- Data listing -
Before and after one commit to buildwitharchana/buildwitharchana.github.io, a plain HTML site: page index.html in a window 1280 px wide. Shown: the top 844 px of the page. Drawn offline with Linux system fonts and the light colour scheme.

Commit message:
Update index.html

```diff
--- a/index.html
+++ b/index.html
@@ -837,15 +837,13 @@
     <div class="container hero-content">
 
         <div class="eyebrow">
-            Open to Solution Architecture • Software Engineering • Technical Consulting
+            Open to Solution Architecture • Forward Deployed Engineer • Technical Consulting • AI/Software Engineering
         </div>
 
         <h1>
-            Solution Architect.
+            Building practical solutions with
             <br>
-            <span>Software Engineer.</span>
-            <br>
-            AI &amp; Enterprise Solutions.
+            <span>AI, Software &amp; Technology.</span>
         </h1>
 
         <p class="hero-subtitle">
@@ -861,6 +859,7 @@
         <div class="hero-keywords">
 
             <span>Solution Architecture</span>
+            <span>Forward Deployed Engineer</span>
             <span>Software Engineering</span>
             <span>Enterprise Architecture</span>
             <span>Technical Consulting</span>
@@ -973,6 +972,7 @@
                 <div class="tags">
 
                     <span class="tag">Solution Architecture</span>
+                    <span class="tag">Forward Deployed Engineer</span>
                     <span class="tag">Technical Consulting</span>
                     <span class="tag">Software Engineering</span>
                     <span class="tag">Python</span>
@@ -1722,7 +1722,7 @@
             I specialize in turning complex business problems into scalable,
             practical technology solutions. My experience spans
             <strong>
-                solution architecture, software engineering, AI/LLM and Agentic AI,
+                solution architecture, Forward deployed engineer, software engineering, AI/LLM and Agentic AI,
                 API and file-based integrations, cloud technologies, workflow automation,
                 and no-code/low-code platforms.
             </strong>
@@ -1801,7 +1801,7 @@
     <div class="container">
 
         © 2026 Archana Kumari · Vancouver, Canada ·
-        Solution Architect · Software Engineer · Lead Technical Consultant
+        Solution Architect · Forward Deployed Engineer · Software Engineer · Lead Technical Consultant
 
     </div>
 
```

- Required work -
This exercise asks for every line of the records to be repeated exactly.

- Result for this exercise -
Before and after one commit to buildwitharchana/buildwitharchana.github.io, a plain HTML site: page index.html in a window 1280 px wide. Shown: the top 844 px of the page. Drawn offline with Linux system fonts and the light colour scheme.

Commit message:
Update index.html

```diff
--- a/index.html
+++ b/index.html
@@ -837,15 +837,13 @@
     <div class="container hero-content">
 
         <div class="eyebrow">
-            Open to Solution Architecture • Software Engineering • Technical Consulting
+            Open to Solution Architecture • Forward Deployed Engineer • Technical Consulting • AI/Software Engineering
         </div>
 
         <h1>
-            Solution Architect.
+            Building practical solutions with
             <br>
-            <span>Software Engineer.</span>
-            <br>
-            AI &amp; Enterprise Solutions.
+            <span>AI, Software &amp; Technology.</span>
         </h1>
 
         <p class="hero-subtitle">
@@ -861,6 +859,7 @@
         <div class="hero-keywords">
 
             <span>Solution Architecture</span>
+            <span>Forward Deployed Engineer</span>
             <span>Software Engineering</span>
             <span>Enterprise Architecture</span>
             <span>Technical Consulting</span>
@@ -973,6 +972,7 @@
                 <div class="tags">
 
                     <span class="tag">Solution Architecture</span>
+                    <span class="tag">Forward Deployed Engineer</span>
                     <span class="tag">Technical Consulting</span>
                     <span class="tag">Software Engineering</span>
                     <span class="tag">Python</span>
@@ -1722,7 +1722,7 @@
             I specialize in turning complex business problems into scalable,
             practical technology solutions. My experience spans
             <strong>
-                solution architecture, software engineering, AI/LLM and Agentic AI,
+                solution architecture, Forward deployed engineer, software engineering, AI/LLM and Agentic AI,
                 API and file-based integrations, cloud technologies, workflow automation,
                 and no-code/low-code platforms.
             </strong>
@@ -1801,7 +1801,7 @@
     <div class="container">
 
         © 2026 Archana Kumari · Vancouver, Canada ·
-        Solution Architect · Software Engineer · Lead Technical Consultant
+        Solution Architect · Forward Deployed Engineer · Software Engineer · Lead Technical Consultant
 
     </div>
 
```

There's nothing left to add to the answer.